As movie titles go, The 24 Hour War is a bit of a misnomer. The latest artful racing documentary from avowed car and film aficionados Adam Carolla and Nate Adams doesn’t chronicle one 24-hour race, but rather the years-long mid-1960s battle for supremacy between Ferrari and Ford at iconic Le Mans.
And what a war it was, pitting sinister machines, rakish engineers and courageous drivers against each other in a literally death-defying contest that bestowed on the winner not only sporting bragging rights but also the financial spoils reaped from marketing buzz.
Ford had all but abandoned the race-on-Sunday, sell-on-Monday mantra when it duelled Ferrari a half-century ago. And race-centric Ferrari was known mainly as a racing team that happened to sell cars.
But when the dust settled on this contest, Ford would forever be associated with the exploits of its GT40, and Ferrari – thanks in part to gripping television coverage – would overnight become the red cars that haunted the fantasies of many a future US car buyer.
‘This rivalry resulted in your everyman learning more about Ferrari and what it stood for,' says Adams, who along with TV personality and racer Carolla is behind a documentary on the automotive passion of Paul Newman (Winning: The Racing Life Of Paul Newman) and, coming soon, films on the exploits of Carroll Shelby and African-American racing pioneer Willy T Ribbs.
‘What you realised was that this really was the first time in the history of racing that a company [Ford] spent millions of dollars to win,’ says Adams. ‘In terms of Ferrari, after this duel, they largely pulled out of Le Mans [as a factory team] and focused on Formula One. They realised they could not spend what Ford was willing to do. In the end, that all began the high-priced war to win that we see now at many levels of racing.’
Adams says that when he and Carolla read A J Baime’s 2009 book on the Ferrari-Ford battle, Go Like Hell (long rumoured to be made into a motion picture), they knew that the archetypes of a gripping drama were all in place.
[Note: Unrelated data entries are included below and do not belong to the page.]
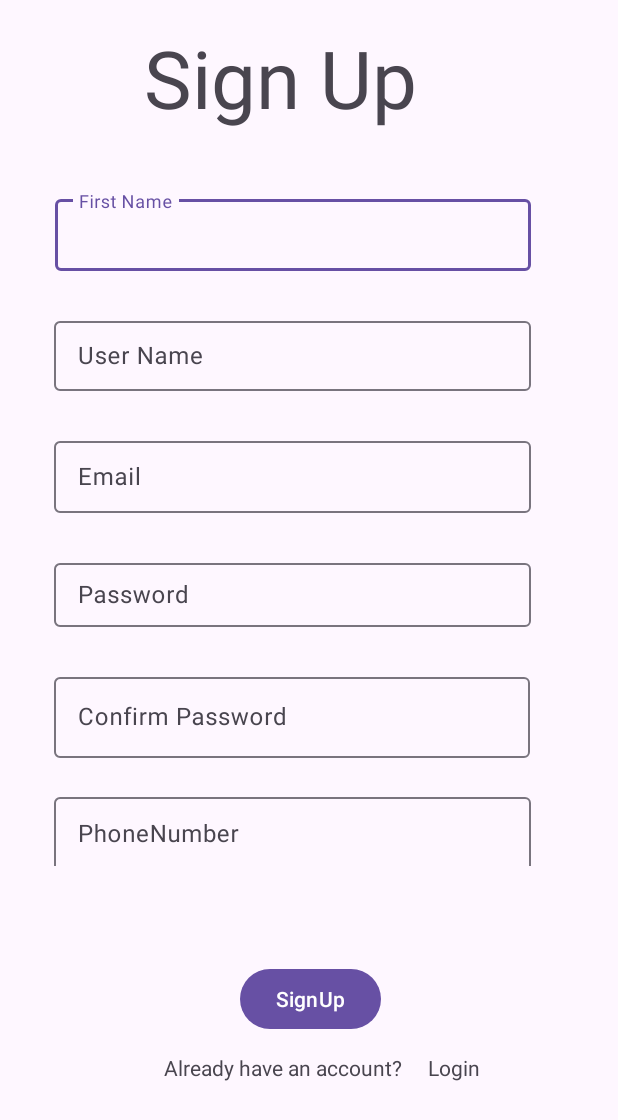
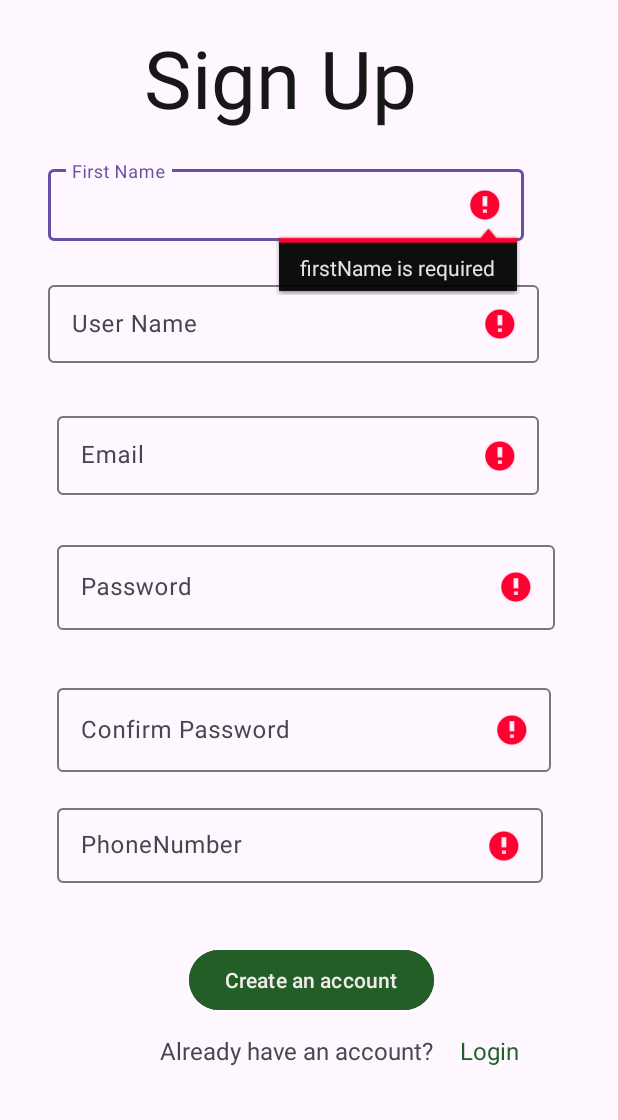
Before and after one commit to aine-mbabazi/IntoreMobile, an Android app: the SignUpActivity screen opened directly, with no data from a screen before it, on a phone screen of 412 x 824 dp. Shown: the top 1120 px of the screen. Run offline under Robolectric (Android 15) with nearby library versions, the phone set to English and light mode, and no system bars.

Commit message:
Added sigup page

```diff
--- /dev/null
+++ b/app/src/main/res/drawable/rounded.xml
@@ -0,0 +1,4 @@
+<?xml version="1.0" encoding="utf-8"?>
+<selector xmlns:android="http://schemas.android.com/apk/res/android">
+
+</selector>
--- a/app/src/main/res/layout/activity_sign_up.xml
+++ b/app/src/main/res/layout/activity_sign_up.xml
@@ -13,6 +13,8 @@
         android:layout_height="wrap_content"
         android:layout_marginTop="16dp"
         android:text="Sign Up"
+        android:textColor="#171717"
+        android:textColorLink="#49CA4F"
         android:textSize="24pt"
         app:layout_constraintEnd_toEndOf="parent"
         app:layout_constraintHorizontal_bias="0.418"
@@ -23,10 +25,12 @@
         android:id="@+id/SignUpBtn"
         android:layout_width="wrap_content"
         android:layout_height="wrap_content"
-        android:layout_marginTop="224dp"
-        android:text="SignUp"
+        android:layout_marginTop="204dp"
+        android:backgroundTint="#225E25"
+        android:text="Create an account"
+        android:textColor="#F1EBEB"
         app:layout_constraintEnd_toEndOf="@+id/tilPhoneNumber"
-        app:layout_constraintHorizontal_bias="0.553"
+        app:layout_constraintHorizontal_bias="0.549"
         app:layout_constraintStart_toStartOf="@+id/tilPhoneNumber"
         app:layout_constraintTop_toBottomOf="@+id/tilPassWord" />
 
@@ -36,8 +40,9 @@
         android:layout_height="wrap_content"
         android:layout_marginTop="12dp"
         android:text="Already have an account?"
+        android:textSize="16sp"
         app:layout_constraintEnd_toEndOf="@+id/SignUpBtn"
-        app:layout_constraintHorizontal_bias="0.784"
+        app:layout_constraintHorizontal_bias="1.0"
         app:layout_constraintStart_toStartOf="@+id/SignUpBtn"
         app:layout_constraintTop_toBottomOf="@+id/SignUpBtn" />
 
@@ -47,6 +52,8 @@
         android:layout_height="wrap_content"
         android:layout_marginStart="17dp"
         android:text="Login"
+        android:textColor="#225E25"
+        android:textSize="16sp"
         app:layout_constraintBottom_toBottomOf="@+id/tvLogin1"
         app:layout_constraintStart_toEndOf="@+id/tvLogin1" />
 
@@ -54,9 +61,9 @@
         android:id="@+id/tilFullName"
         android:layout_width="317dp"
         android:layout_height="53dp"
-        android:layout_marginTop="40dp"
+        android:layout_marginTop="20dp"
         app:layout_constraintEnd_toEndOf="@+id/tvSignUp"
-        app:layout_constraintHorizontal_bias="0.443"
+        app:layout_constraintHorizontal_bias="0.476"
         app:layout_constraintStart_toStartOf="@+id/tvSignUp"
         app:layout_constraintTop_toBottomOf="@+id/tvSignUp">
 
@@ -64,34 +71,35 @@
             android:id="@+id/etFullName"
             android:layout_width="match_parent"
             android:layout_height="wrap_content"
-            android:hint="First Name" />
+            android:hint="First Name"
+            android:textColor="#090909" />
     </com.google.android.material.textfield.TextInputLayout>
 
     <com.google.android.material.textfield.TextInputLayout
         android:id="@+id/tilUserName"
-        android:layout_width="318dp"
-        android:layout_height="52dp"
-        android:layout_marginTop="28dp"
+        android:layout_width="327dp"
+        android:layout_height="63dp"
+        android:layout_marginTop="24dp"
         app:layout_constraintEnd_toEndOf="@+id/tilFullName"
-        app:layout_constraintHorizontal_bias="1.0"
+        app:layout_constraintHorizontal_bias="0.0"
         app:layout_constraintStart_toStartOf="@+id/tilFullName"
         app:layout_constraintTop_toBottomOf="@+id/tilFullName">
 
         <com.google.android.material.textfield.TextInputEditText
             android:id="@+id/etUserName"
             android:layout_width="match_parent"
-            android:layout_height="wrap_content"
+            android:layout_height="52dp"
             android:hint="User Name" />
 
     </com.google.android.material.textfield.TextInputLayout>
 
     <com.google.android.material.textfield.TextInputLayout
         android:id="@+id/tilPassWord"
-        android:layout_width="318dp"
-        android:layout_height="48dp"
+        android:layout_width="332dp"
+        android:layout_height="67dp"
         android:layout_marginTop="28dp"
         app:layout_constraintEnd_toEndOf="@+id/tilEmail"
-        app:layout_constraintHorizontal_bias="1.0"
+        app:layout_constraintHorizontal_bias="0.0"
         app:layout_constraintStart_toStartOf="@+id/tilEmail"
         app:layout_constraintTop_toBottomOf="@+id/tilEmail">
 
@@ -99,14 +107,15 @@
             android:id="@+id/etPassWord"
             android:layout_width="match_parent"
             android:layout_height="wrap_content"
-            android:hint="Password" />
+            android:hint="Password"
+            android:inputType="textPassword" />
     </com.google.android.material.textfield.TextInputLayout>
 
     <com.google.android.material.textfield.TextInputLayout
         android:id="@+id/tilEmail"
-        android:layout_width="318dp"
-        android:layout_height="53dp"
-        android:layout_marginTop="28dp"
+        android:layout_width="321dp"
+        android:layout_height="58dp"
+        android:layout_marginTop="24dp"
         app:layout_constraintEnd_toEndOf="@+id/tilUserName"
         app:layout_constraintHorizontal_bias="1.0"
         app:layout_constraintStart_toStartOf="@+id/tilUserName"
@@ -121,8 +130,8 @@
 
     <com.google.android.material.textfield.TextInputLayout
         android:id="@+id/tilPhoneNumber"
-        android:layout_width="318dp"
-        android:layout_height="51dp"
+        android:layout_width="324dp"
+        android:layout_height="64dp"
         android:layout_marginTop="108dp"
         app:layout_constraintEnd_toEndOf="@+id/tilPassWord"
         app:layout_constraintHorizontal_bias="0.0"
@@ -138,8 +147,8 @@
 
     <com.google.android.material.textfield.TextInputLayout
         android:id="@+id/tilconfirmPassword"
-        android:layout_width="317dp"
-        android:layout_height="59dp"
+        android:layout_width="329dp"
+        android:layout_height="61dp"
         android:layout_marginTop="28dp"
         app:layout_constraintEnd_toEndOf="@+id/tilPassWord"
         app:layout_constraintHorizontal_bias="0.0"
@@ -150,7 +159,8 @@
             android:id="@+id/etConfirmPassword"
             android:layout_width="match_parent"
             android:layout_height="wrap_content"
-            android:hint="Confirm Password" />
+            android:hint="Confirm Password"
+            android:inputType="textPassword" />
     </com.google.android.material.textfield.TextInputLayout>
 
 </androidx.constraintlayout.widget.ConstraintLayout>
```
Also changed, not shown: app/src/main/java/com/akirachix/mitushconnect/CategoryActivity.kt (deleted, +0 -20 lines), app/src/main/java/com/akirachix/mitushconnect/LoginActivity.kt (+6 -4 lines), app/src/main/java/com/akirachix/mitushconnect/MainActivity.kt (+6 -4 lines), app/src/main/java/com/akirachix/mitushconnect/NegotiationActivity.kt (deleted, +0 -20 lines), app/src/main/java/com/akirachix/mitushconnect/SignUpActivity.kt (+7 -3 lines), app/src/main/res/layout/activity_category.xml (deleted, +0 -172 lines), app/src/main/res/layout/activity_negotiation.xml (deleted, +0 -10 lines).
After Enzo Ferrari spurned an acquisition overture from Henry Ford II in the early 1960s, the Detroit scion decided to get his revenge on the track. But not just any track. Le Mans was not only the most gruelling race for drivers and cars alike, it was also a venue where Ferrari was virtually indomitable with its stable of 250s and 330s, claiming victory six years in a row between 1960 and 1965, thanks to drivers such as Paul Frère and world champion Phil Hill.
As The 24 Hour War highlights, Ford charged into this Ferrari lion’s den led by Carroll Shelby, who commanded a rather ragtag group of youngsters that were hastily assembling cars, which, while they looked the part, didn’t go at the show and failed outright during the 1965 contest.
‘It’s really hard to appreciate how much work, on both sides, went into building, designing, setting up and testing a race car, which then had to not break for 24 hours,' says Adams. 'Blood, sweat and tears were all poured on to that grid.’
In 1966, fate shone on Ford, big time. Despite a constant threat from Ferrari’s sinuous P3s and P4s, over the next four years at Le Mans drivers piloting either Ford GT40 Mark IIs or GT 40 Mark I Gulfs – racers with now-iconic names such as Bruce McLaren, A.J. Foyd and Dan Gurney – all took the top trophy at the Circuit de la Sarthe.
After 1969, neither Ford nor Ferrari would ever return to that podium again to claim factory honours.
‘Ford may have won in the end, with those last late 1960s victories, but to me the amazing part of this whole story is the duality of it,’ says Adams. ‘Enzo Ferrari literally lived to race, and out of grudging necessity sold sports cars. Henry Ford II had all but given up racing, but then threw all his resources behind beating his rival on the biggest stage he could find. It was an arms race, but on a racing track.’
The 24 Hour War is available on iTunes, Amazon (in the US) and at www.chassy.com